Finally, to help keep the moisture/rust at bay, it is worth buying a tub of red rubber grease from Frost and smother the top of the piston under the seal with the stuff.
 

Ecky Thump

Well-Known Member
Mar 4, 2010
1,422
3
36
Reigate, Surrey
Garage
Julian Voelcker said:
Finally, to help keep the moisture/rust at bay, it is worth buying a tub of red rubber grease from Frost and smother the top of the piston under the seal with the stuff.
Julian

Who is this Frost? When I did mine and Tommo's I couldn't find the red grease anywhere local to me. I used to use it years ago but thought it had disapeared from the market apart from the tiny bit Toyota supply with the seal kits.

I could do with some as it wont take long to peel back the new dust seals and put some more in.
 

Julian Voelcker

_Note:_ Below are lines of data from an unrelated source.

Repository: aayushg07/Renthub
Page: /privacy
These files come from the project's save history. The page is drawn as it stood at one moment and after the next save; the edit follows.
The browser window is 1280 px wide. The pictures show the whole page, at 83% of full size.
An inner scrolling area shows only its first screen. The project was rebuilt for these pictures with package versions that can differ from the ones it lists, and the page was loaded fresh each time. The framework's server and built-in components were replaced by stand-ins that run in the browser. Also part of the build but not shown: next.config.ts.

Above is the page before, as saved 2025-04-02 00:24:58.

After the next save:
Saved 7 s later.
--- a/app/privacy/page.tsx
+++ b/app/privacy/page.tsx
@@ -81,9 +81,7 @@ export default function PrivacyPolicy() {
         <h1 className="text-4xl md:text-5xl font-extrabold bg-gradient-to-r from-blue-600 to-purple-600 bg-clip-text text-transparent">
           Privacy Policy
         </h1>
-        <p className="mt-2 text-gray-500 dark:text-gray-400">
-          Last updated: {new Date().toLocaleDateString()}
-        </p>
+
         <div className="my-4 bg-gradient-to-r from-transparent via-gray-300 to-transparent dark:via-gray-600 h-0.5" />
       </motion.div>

Well-Known Member
Mar 5, 2010
313
4
38
Herefordshire, UK
Jon Wildsmith said:
[quote="Graham Stirling":lz9bjujo]Jon,

Do you know what the pipe and fitting size is on an 80. I'm guessing 3/16 pipe and 10mm fittings?

Cheers, G
No I don't ,sorry, I only have the calipers not pipes. Anyone else know?[/quote:lz9bjujo]

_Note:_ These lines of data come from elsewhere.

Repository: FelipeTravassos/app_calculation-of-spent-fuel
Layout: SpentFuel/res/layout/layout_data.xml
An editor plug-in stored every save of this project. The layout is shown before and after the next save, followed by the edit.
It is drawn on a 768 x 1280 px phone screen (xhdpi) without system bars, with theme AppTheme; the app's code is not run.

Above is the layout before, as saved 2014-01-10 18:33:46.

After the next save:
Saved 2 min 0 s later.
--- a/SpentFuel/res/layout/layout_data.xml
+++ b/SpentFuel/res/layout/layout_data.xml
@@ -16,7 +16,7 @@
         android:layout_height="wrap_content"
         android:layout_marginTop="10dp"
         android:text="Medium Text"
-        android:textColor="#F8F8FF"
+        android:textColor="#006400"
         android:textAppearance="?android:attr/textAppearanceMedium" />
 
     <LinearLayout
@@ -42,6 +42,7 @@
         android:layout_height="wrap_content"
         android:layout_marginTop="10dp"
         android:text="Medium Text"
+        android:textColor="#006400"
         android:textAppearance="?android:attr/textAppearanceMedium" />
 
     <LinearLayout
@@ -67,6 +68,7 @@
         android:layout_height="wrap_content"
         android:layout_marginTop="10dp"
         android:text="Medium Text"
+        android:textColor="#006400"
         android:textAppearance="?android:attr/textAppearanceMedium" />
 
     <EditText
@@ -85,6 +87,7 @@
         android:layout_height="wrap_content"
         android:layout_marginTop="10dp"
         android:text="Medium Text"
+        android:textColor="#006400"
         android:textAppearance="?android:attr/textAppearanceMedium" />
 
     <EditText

If you are talking about the metal pipes, we had to make a stack of pipes up last week and I just picked up standard pipe and fittings from the local motor factors.

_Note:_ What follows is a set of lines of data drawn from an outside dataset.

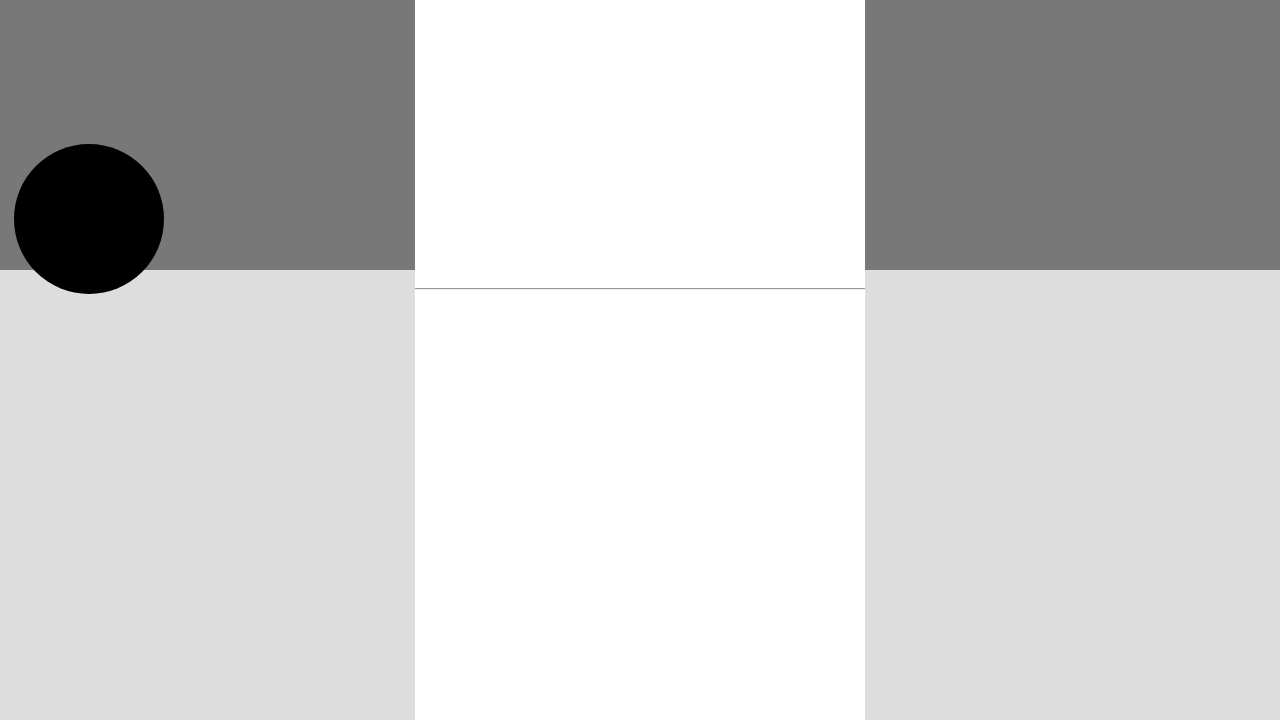
Repository: Jennica1/Frontend-Final
Page: index.html
These files come from the project's save history. The page is drawn as it stood at one moment and after the next save; the edit follows.
The browser window is 1280 px wide. The pictures show the whole page.

Above is the page before, as saved 2024-05-09 21:10:24.

### index.html
<!DOCTYPE html>
<html lang="en">

<head>
  <title>My Blog!!</title>
  <meta charset="UTF-8">
  <meta name="viewport" content="width=device-width, initial-scale=1">
  <link rel="stylesheet" href="style.css">

<body>

  <!-- Header -->
  <header class="header">
    <li>
      <p>Recent Posts</p>
      <p>Top 3 Cuties X333</p>
      <p>My Fav Animes!!</p>
    </li>
  </header>

  <!--Side Nav Left-->
  <div class="sidebar-left">
    <img src="images/Ellipse 1.svg" class="profile" width="150px" />
    <img src="images/Rectangle 2.svg" class="background-photo" />
  </div>

   <!--Side Nav Right-->
   <div class="sidebar-right">
    <img src="images/Rectangle 2.svg" class="background-photo" />
  </div>


  <!-- Overlay effect when opening sidebar on small screens -->
  <div class="" onclick="w3_close()" style="" title="" id="myOverlay"></div>

  <!-- !PAGE CONTENT! -->
  <div class="" style="">

    <!-- Push down content on small screens -->
    <div class="" style=""></div>

    <!-- Photo grid -->
    <div class="">
      <div class="w3-third">
        <img src="" style="width:100%" onclick="onClick(this)" alt="">
        <img src="" style="width:100%" onclick="onClick(this)" alt="">
        <img src="" style="width:100%" onclick="onClick(this)" alt="">
      </div>

      <div class="">
        <img src="" style="width:100%" onclick="onClick(this)" alt="">
        <img src="" style="width:100%" onclick="onClick(this)" alt="">
        <img src="" style="width:100%" onclick="onClick(this)" alt="">
      </div>

      <div class="">
        <img src="" style="width:100%" onclick="onClick(this)" alt="">
        <img src="" style="width:100%" onclick="onClick(this)" alt="">
        <img src="" style="width:100%" onclick="onClick(this)" alt="">
      </div>
    </div>

    <!-- Pagination -->
    <div class="">
      <div class="">
        <a href="#" class="">«</a>
        <a href="#" class="">1</a>
        <a href="#" class="">2</a>
        <a href="#" class="">3</a>
        <a href="#" class="">4</a>
        <a href="#" class="">»</a>
      </div>
    </div>

    <!-- Modal for full size images on click-->
    <div id="modal01" class="" style="" onclick="this.style.display='none'">
      <span class="">×</span>
      <div class="">
        <img id="" class="">
        <p id="caption"></p>
      </div>
    </div>

    <!-- About section -->
    <div class="" id="about">
      <h4><b>About Me</b></h4>
      <img src="" alt="Me" class="" width="600" height="650">
      <div class="" style="">
        <h4>My Name</h4>
        <p>Some text about me. I love taking photos of PEOPLE.
        </p>
        <p>mail: example@example.com</p>
        <p>tel: 5353 35531</p>
        <hr class="">

        <!-- Footer -->
        </footer>

        <div class="w3-black w3-center w3-padding-24">Powered by <a href="https://www.w3schools.com/w3css/default.asp"
            title="W3.CSS" target="_blank" class="w3-hover-opacity">w3.css</a></div>

        <!-- End page content -->
      </div>

      <script>
        function w3_open() {
          document.getElementById("mySidebar").style.display = "block";
          document.getElementById("myOverlay").style.display = "block";
        }

        function w3_close() {
          document.getElementById("mySidebar").style.display = "none";
          document.getElementById("myOverlay").style.display = "none";
        }

        // Modal Image Gallery
        function onClick(element) {
          document.getElementById("img01").src = element.src;
          document.getElementById("modal01").style.display = "block";
          var captionText = document.getElementById("caption");
          captionText.innerHTML = element.alt;
        }
      </script>


</body>

</html>

### style.css
* {
  margin: 0;
  padding: 0;
}

.sidebar-wrapper {
  display: flex;
  width: 100%;
}

.sidebar-left {
  width: 415px;
  height: 1980px;
  background-color: rgb(221, 221, 221);
  z-index: 0;
  position: fixed;
  left: 0;
  top: 0;
}

.profile {
  z-index: 1;
  position: absolute;
  margin-top: 20vh;
  margin-left: 2vh;
}

.background-photo {
  z-index: 0;
  position: absolute;
}

.sidebar-right {
  width: 415px;
  height: 1980px;
  background-color: rgb(221, 221, 221);
  z-index: 0;
  right: 0;
  position: fixed;
  right: 0;
  top: 0;
}

After the next save:
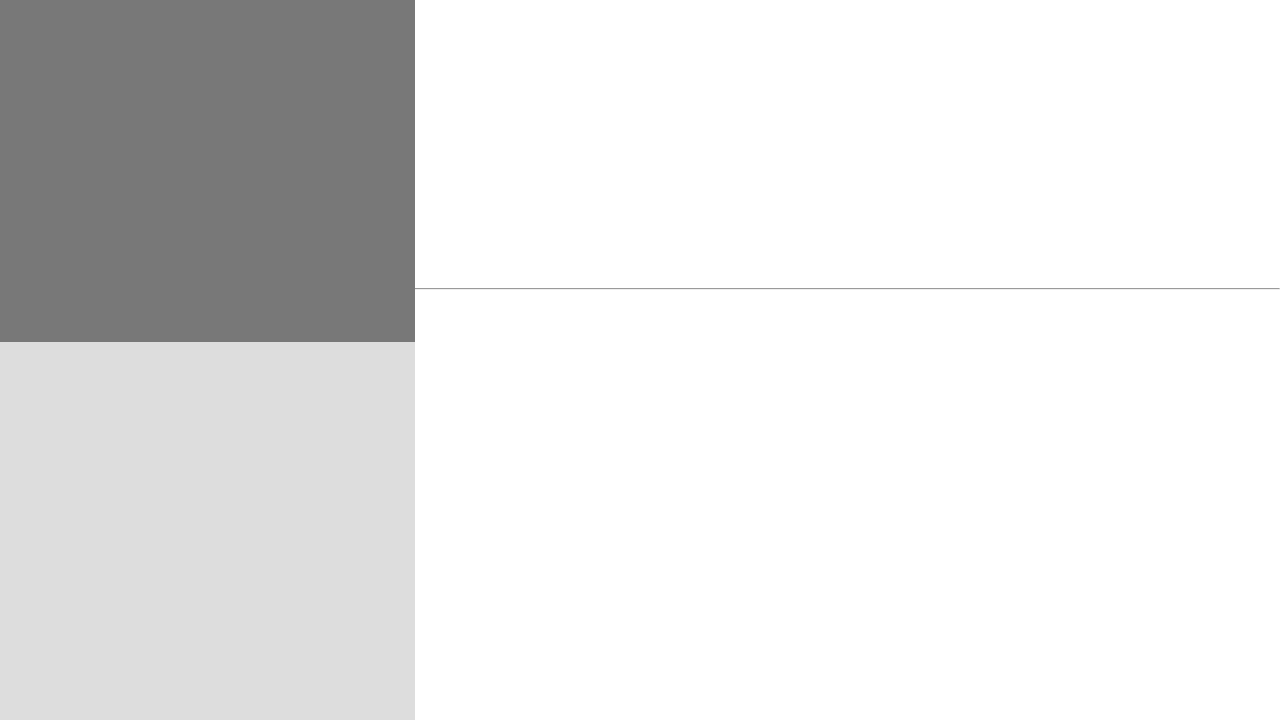
Saved 9 s later.
--- a/style.css
+++ b/style.css
@@ -29,14 +29,3 @@
   z-index: 0;
   position: absolute;
 }
-
-.sidebar-right {
-  width: 415px;
-  height: 1980px;
-  background-color: rgb(221, 221, 221);
-  z-index: 0;
-  right: 0;
-  position: fixed;
-  right: 0;
-  top: 0;
-}

After the save that followed:
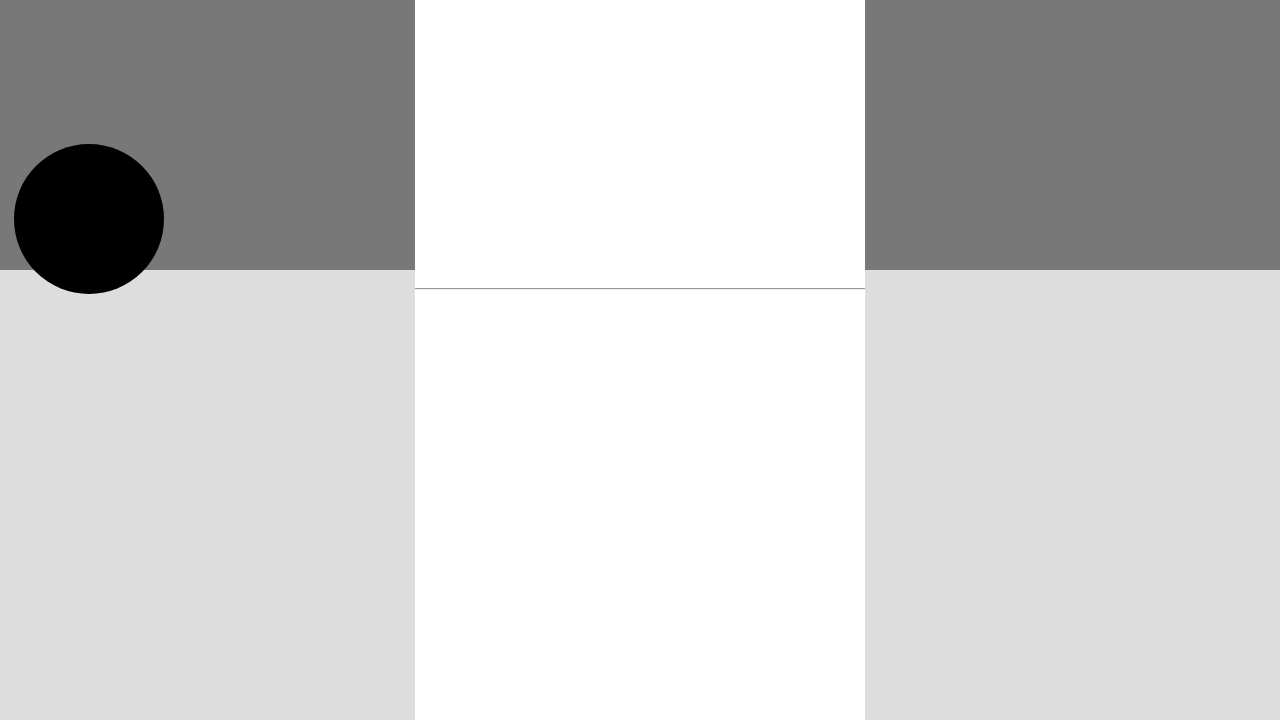
Saved 5 s later.
--- a/style.css
+++ b/style.css
@@ -29,3 +29,14 @@
   z-index: 0;
   position: absolute;
 }
+
+.sidebar-right {
+  width: 415px;
+  height: 1980px;
+  background-color: rgb(221, 221, 221);
+  z-index: 0;
+  right: 0;
+  position: fixed;
+  right: 0;
+  top: 0;
+}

Graham, if you could let me know what exactly you want the dimensions for I can nip out to the workshop to check for you.
 

Graham Stirling

Active Member
Mar 8, 2010
74
0
16
Caputh, Perthshire
Julian Voelcker said:
[quote="Jon Wildsmith":393zy9ri][quote="Graham Stirling":393zy9ri]Jon,

Do you know what the pipe and fitting size is on an 80. I'm guessing 3/16 pipe and 10mm fittings?

Cheers, G
No I don't ,sorry, I only have the calipers not pipes. Anyone else know?[/quote:393zy9ri]

If you are talking about the metal pipes, we had to make a stack of pipes up last week and I just picked up standard pipe and fittings from the local motor factors.

Graham, if you could let me know what exactly you want the dimensions for I can nip out to the workshop to check for you.[/quote:393zy9ri]

Thanks Julian, much appreciated.

I have to make new pipes up to connect to the load proportioning valve. It's just the pipe size and fitting size i need so that i can order some from the motor factors. I've always bought full made up sets of pipes in the past but i was hoping to make my own up this time and i'm just not sure what i need to order.

The other thing i could really do with is a number or website for custom braided hoses as i need the flexi hose at the centre of the back axle but +150mm length. I stupidly bought new flexi hoses for the rear calipers direct from Toyota not realising what they cost until they turned up but i'll eventually swap them for braided hoses and keep the rubber ones as spares.
 

Andrew Prince

Well-Known Member
Feb 23, 2010
2,232
12
38
Joburg, sunny South Africa
Given that the weather looks just peachy for the Easter long weekend, I am thinking of finally getting round to refurbing my calipers.

Quick question, what is the best way of sealing the brake lines when the caliper is removed? I guess I could fold the open end back on itself and clamp it but that would weaken the hose quite a bit...

Cheers,
 

Rob

Well-Known Member
Mar 1, 2010
3,019
16
38
Bristol
Garage
I have seen pictures of mole grips used to clamp down on brake lines, sometimes i have seen 2 short metal pipes one on each jaw of the mole grip to protect the pipe.
 

Rob

Well-Known Member
Mar 1, 2010
3,019
16
38
Bristol
Garage
adrianr said:
Rob said:
I have seen pictures of mole grips used to clamp down on brake lines, sometimes i have seen 2 short metal pipes one on each jaw of the mole grip to protect the pipe.

Pipe - couple of long sockets from your socket set?
Thinking about it, they where deep sockets
 

Andrew Prince

Well-Known Member
Feb 23, 2010
2,232
12
38
Joburg, sunny South Africa
I like the pipe clamp option, I think. I want to do a minimum of bleeding until all 4 are done and then change the fluid altogether.
Dunno how much fluid drains out if you just leave the hose hanging?
 
AdBlock Detected

We get it, advertisements are annoying!

Sure, ad-blocking software does a great job at blocking ads, but it also blocks useful features of our website. For the best site experience please disable your AdBlocker.

I've Disabled AdBlock    No Thanks